#### About this exercise:
Exactly the lines below from the one with "创建角色：背景楼阁左移18p" up to and including the one with "width * 0.25)" make up the answer, with nothing else added.

#### Data records:
--------------------

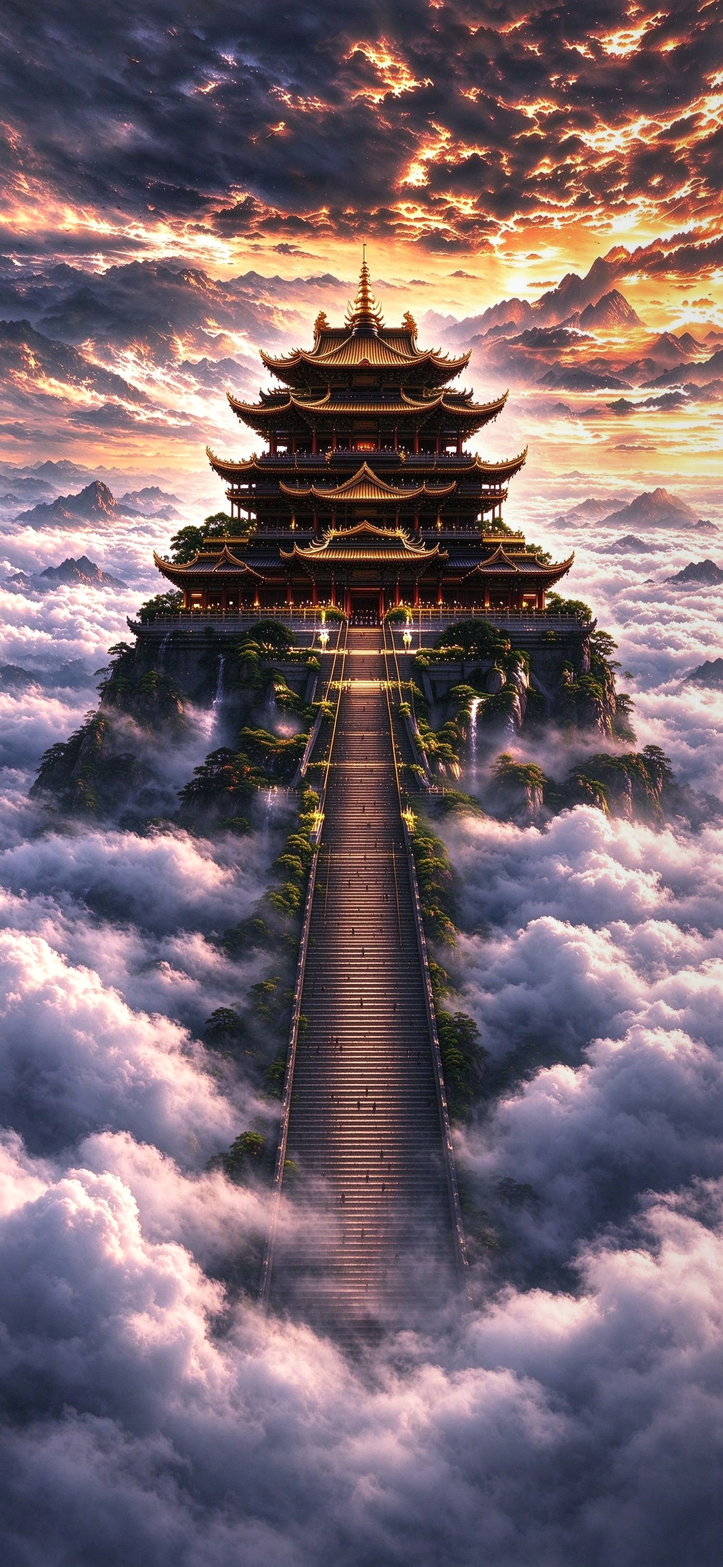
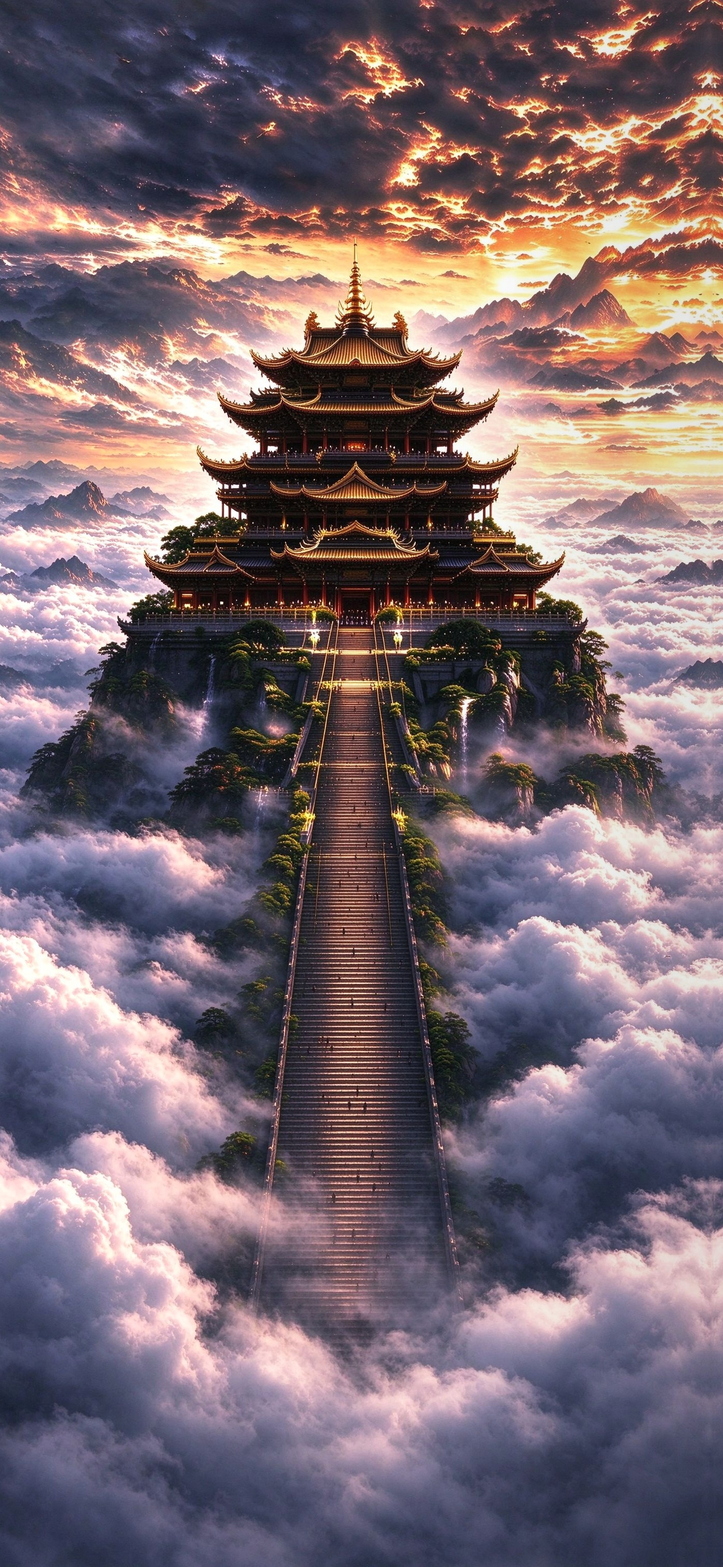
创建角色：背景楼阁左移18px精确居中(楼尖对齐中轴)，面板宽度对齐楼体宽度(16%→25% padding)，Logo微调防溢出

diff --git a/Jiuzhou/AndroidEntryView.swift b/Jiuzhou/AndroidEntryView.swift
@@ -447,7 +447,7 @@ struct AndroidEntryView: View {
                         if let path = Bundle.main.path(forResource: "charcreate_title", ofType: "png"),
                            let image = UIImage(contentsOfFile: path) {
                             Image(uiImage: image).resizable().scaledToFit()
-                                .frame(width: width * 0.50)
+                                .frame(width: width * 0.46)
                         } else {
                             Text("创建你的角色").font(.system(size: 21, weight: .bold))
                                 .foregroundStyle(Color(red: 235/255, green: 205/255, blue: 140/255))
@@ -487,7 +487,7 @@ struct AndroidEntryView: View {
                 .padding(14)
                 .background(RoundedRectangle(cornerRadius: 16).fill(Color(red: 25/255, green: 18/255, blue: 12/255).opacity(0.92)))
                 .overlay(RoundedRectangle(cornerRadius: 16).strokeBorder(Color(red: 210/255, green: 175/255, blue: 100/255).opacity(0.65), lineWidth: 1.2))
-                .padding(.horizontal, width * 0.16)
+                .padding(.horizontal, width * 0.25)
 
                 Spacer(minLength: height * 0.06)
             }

--------------------

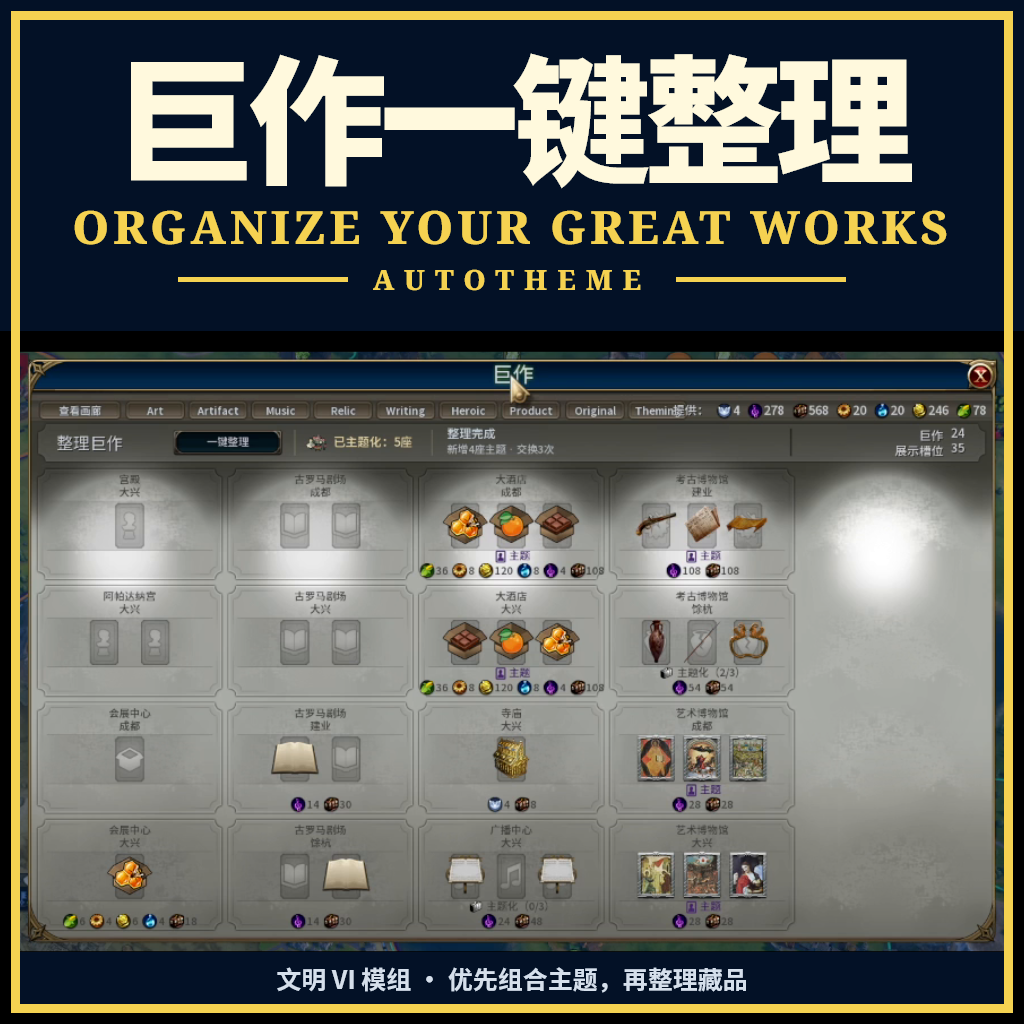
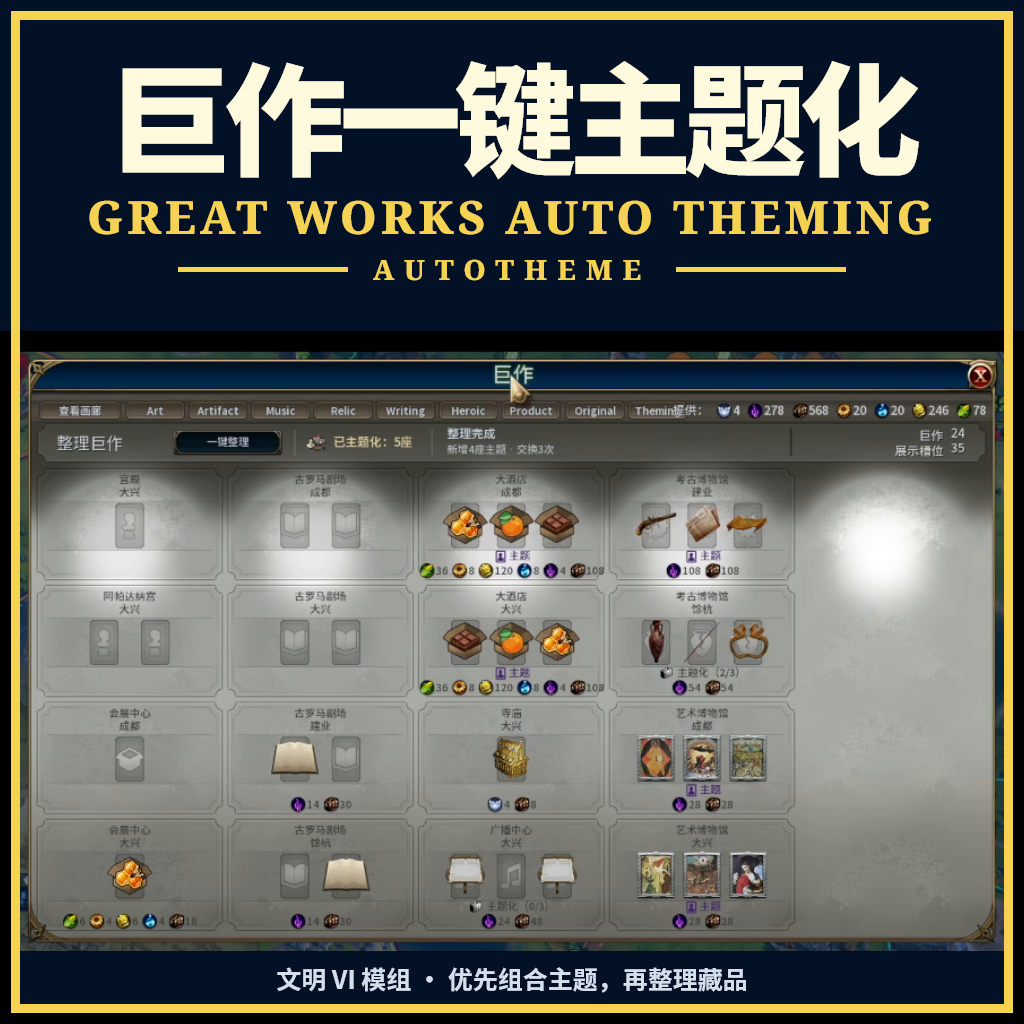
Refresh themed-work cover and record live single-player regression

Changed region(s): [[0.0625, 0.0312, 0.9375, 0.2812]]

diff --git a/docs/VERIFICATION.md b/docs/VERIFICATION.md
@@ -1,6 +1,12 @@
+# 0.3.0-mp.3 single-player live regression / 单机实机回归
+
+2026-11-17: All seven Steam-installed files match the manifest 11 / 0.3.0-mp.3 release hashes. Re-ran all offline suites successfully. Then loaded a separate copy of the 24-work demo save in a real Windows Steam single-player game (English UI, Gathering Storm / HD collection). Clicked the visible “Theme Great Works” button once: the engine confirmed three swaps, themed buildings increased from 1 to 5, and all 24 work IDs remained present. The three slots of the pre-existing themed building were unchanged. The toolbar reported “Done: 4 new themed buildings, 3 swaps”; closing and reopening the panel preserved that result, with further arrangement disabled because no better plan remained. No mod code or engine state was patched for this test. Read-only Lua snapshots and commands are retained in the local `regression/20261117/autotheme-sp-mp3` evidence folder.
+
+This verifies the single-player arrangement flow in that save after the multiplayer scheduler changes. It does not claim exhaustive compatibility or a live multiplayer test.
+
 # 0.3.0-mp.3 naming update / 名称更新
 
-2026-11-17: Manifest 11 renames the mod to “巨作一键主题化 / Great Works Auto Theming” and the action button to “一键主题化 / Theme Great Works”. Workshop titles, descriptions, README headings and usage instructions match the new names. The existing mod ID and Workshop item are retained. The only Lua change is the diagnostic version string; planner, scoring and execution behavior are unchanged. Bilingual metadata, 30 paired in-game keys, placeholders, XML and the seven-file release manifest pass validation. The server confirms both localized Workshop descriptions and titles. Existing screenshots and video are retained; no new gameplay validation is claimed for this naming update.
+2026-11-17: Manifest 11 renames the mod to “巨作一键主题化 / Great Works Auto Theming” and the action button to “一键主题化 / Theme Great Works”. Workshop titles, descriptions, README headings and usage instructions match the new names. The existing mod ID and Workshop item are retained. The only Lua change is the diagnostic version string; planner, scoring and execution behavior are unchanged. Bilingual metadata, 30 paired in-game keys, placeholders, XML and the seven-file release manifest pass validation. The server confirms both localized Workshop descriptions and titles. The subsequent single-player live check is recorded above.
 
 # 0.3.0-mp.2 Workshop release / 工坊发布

--------------------

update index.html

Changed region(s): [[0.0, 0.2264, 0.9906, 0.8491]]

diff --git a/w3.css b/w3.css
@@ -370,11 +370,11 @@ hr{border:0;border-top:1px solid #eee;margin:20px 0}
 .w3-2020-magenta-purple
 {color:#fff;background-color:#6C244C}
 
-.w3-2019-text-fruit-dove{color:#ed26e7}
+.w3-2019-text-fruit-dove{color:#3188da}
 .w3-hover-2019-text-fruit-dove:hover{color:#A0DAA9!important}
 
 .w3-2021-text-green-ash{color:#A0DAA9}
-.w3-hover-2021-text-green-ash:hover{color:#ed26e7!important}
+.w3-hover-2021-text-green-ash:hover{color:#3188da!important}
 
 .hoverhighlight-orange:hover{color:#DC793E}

--------------------

#### Solution:
创建角色：背景楼阁左移18px精确居中(楼尖对齐中轴)，面板宽度对齐楼体宽度(16%→25% padding)，Logo微调防溢出

diff --git a/Jiuzhou/AndroidEntryView.swift b/Jiuzhou/AndroidEntryView.swift
@@ -447,7 +447,7 @@ struct AndroidEntryView: View {
                         if let path = Bundle.main.path(forResource: "charcreate_title", ofType: "png"),
                            let image = UIImage(contentsOfFile: path) {
                             Image(uiImage: image).resizable().scaledToFit()
-                                .frame(width: width * 0.50)
+                                .frame(width: width * 0.46)
                         } else {
                             Text("创建你的角色").font(.system(size: 21, weight: .bold))
                                 .foregroundStyle(Color(red: 235/255, green: 205/255, blue: 140/255))
@@ -487,7 +487,7 @@ struct AndroidEntryView: View {
                 .padding(14)
                 .background(RoundedRectangle(cornerRadius: 16).fill(Color(red: 25/255, green: 18/255, blue: 12/255).opacity(0.92)))
                 .overlay(RoundedRectangle(cornerRadius: 16).strokeBorder(Color(red: 210/255, green: 175/255, blue: 100/255).opacity(0.65), lineWidth: 1.2))
-                .padding(.horizontal, width * 0.16)
+                .padding(.horizontal, width * 0.25)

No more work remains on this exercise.